We introduce methodology for computing response-specific meta-d'. Whereas meta-d' quanitifies overall metacognitive sensitivity in a 2-choice perceptual or cognitive task, response-specific meta-d' quantifies metacognitive sensitivity separately for each response type. Response-specific analysis may be desirable in situations where the response types are qualitatively different, e.g. in a perceptual detection task where the two response types would be "yes, I saw the stimulus" and "no, I did not see the stimulus."
We raise the issue that differential patterns in response-specific confidence rating data may be modeled as arising from either (a) an unequal variance SDT model, or (b) an equal variance SDT model that posits different meta-d' values for each response type. Because of this ambiguity, considerable care is warranted in estimating meta-d' based on an unequal variance SDT fit to the data, as well as in interpreting the results of response-specific metacognitive data.
In the previous version of this webpage, we provided a wrap-around function named type2_SDT_MLE which by default applied an unequal variance SDT fit to the input data by constructing pseudo-type 1 ROC curves from the confidence rating data, and used this fit as input to the function for estimaing meta-d', fit_meta_d_MLE. However, following the discussion in Maniscalco & Lau 2014, we no longer feel it is best practice to use such pseudo-type 1 ROC curves for estimating an unequal variance SDT model in the context of characterizing metacognitive sensitivity. Thus we recommend using an equal variance SDT model (i.e. setting s = 1), unless the unequal variance model can be estimated using a "true" type 1 ROC curve which does not rely on confidence rating data to generate multiple data points on the type 1 ROC curve (e.g. by using base rate or payoff manipulations). See section 3.6 of Maniscalco & Lau 2014 for more in-depth discussion.
Below are two sets of functions for conducting type 2 SDT analysis. One set uses maximum likelihood estimation (MLE), and the other works by minimizing the sum of squared errors (SSE). The functions using MLE estimation make use of Matlab's optimization toolbox. The functions that work with SSE don't require optimization toolbox, but use a cruder and slower model-fitting algorithm.

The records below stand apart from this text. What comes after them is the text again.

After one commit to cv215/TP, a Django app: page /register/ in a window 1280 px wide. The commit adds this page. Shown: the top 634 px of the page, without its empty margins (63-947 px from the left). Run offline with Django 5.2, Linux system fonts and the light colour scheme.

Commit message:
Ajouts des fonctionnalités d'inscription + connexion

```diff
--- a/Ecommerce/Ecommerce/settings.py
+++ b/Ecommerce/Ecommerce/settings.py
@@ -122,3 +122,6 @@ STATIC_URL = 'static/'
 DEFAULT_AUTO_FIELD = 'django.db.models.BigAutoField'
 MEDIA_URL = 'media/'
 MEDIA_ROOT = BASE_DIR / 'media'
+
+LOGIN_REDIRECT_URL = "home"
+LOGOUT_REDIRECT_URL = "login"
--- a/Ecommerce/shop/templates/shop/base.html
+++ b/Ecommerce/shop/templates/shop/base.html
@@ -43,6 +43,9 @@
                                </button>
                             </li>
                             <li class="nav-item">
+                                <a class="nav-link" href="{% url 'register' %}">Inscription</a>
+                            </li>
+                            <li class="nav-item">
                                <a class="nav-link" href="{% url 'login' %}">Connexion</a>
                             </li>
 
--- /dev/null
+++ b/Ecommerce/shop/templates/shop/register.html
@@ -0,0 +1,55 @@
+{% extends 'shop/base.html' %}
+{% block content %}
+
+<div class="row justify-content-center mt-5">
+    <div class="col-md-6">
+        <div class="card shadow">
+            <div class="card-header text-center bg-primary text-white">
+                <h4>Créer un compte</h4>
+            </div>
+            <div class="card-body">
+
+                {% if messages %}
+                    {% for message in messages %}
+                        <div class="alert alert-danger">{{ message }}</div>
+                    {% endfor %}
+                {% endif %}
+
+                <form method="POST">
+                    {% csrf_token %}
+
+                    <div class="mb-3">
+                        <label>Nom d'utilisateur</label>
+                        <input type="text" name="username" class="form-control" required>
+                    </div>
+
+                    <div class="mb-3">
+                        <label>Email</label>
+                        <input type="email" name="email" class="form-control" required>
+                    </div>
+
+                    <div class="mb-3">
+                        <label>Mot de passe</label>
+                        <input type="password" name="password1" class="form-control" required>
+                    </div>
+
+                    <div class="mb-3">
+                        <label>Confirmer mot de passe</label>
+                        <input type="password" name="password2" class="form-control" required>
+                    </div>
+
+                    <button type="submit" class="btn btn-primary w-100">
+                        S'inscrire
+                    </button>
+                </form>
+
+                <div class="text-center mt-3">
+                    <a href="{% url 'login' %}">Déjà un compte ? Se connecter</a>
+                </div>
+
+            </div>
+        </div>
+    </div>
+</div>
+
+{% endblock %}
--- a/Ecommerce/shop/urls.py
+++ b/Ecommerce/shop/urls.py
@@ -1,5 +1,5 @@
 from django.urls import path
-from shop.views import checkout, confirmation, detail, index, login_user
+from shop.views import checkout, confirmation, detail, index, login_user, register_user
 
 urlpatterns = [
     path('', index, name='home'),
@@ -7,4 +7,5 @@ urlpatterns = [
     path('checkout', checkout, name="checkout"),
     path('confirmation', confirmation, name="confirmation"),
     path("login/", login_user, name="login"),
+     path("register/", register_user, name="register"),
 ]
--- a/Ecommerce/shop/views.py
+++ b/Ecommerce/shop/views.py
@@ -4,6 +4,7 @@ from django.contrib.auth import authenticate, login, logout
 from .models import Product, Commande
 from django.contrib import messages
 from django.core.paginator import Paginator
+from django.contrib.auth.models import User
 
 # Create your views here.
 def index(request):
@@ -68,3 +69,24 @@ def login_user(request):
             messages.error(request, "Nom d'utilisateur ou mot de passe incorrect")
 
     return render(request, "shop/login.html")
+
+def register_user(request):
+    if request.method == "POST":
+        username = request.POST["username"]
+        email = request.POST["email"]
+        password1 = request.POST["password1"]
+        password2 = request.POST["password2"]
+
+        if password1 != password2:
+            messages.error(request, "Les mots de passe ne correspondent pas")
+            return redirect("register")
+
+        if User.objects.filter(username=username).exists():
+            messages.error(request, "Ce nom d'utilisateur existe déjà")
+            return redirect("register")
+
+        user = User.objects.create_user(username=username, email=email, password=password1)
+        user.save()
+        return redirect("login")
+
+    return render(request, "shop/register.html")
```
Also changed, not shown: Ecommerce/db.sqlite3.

If you use these analysis files, please reference Maniscalco & Lau 2012 and/or Maniscalco & Lau 2014, as well as this website.
Converts trial-by-trial data for stimulus, response, and confidence into the response count input format used by the meta-d' functions below. See the comments in the help section for full details.
This function estimates meta-d' as well as basic type 1 SDT parameters. It takes as input a count of the number of times the subject used each available response for each stimulus type, as well as an estimate of the SDT parameter s. Per the discussion above, for most purposes we recommend setting s = 1. See the comments in the help section for full details.
This function estimate response-specific meta-d', i.e. meta-d' computed separately for "S1" and "S2" responses, as described in Maniscalco & Lau 2014. See the comments in the help section for full details.
This function estimates meta-d' using response-conditional type 2 HRs and FARs and the empirical type 1 criterion c' as input. See the comments in the help section for full details.
type2_SDT_SSE.m (requires fit_meta_d_SSE.m)
This is a wrap-around function you can use to pass in raw behavioral data and have it processed appropriately for input into fit_meta_d_SSE. It also provides a basic type 1 SDT analysis and a comparison between type 1 d' and meta-d'. In total it's more convenient to use type2_SDT_SSE than to use fit_meta_d_SSE directly, but using fit_meta_d_SSE directly gives you more control over the fine details of how you estimate meta-d'. See comments in the help section for full details.
This function estimates the optimal overall type 2 ROC curve when computed using type 2 likelihood ratio as the type 2 decision variable, as discussed by Galvin, Podd, Drga, and Whitmore (2003)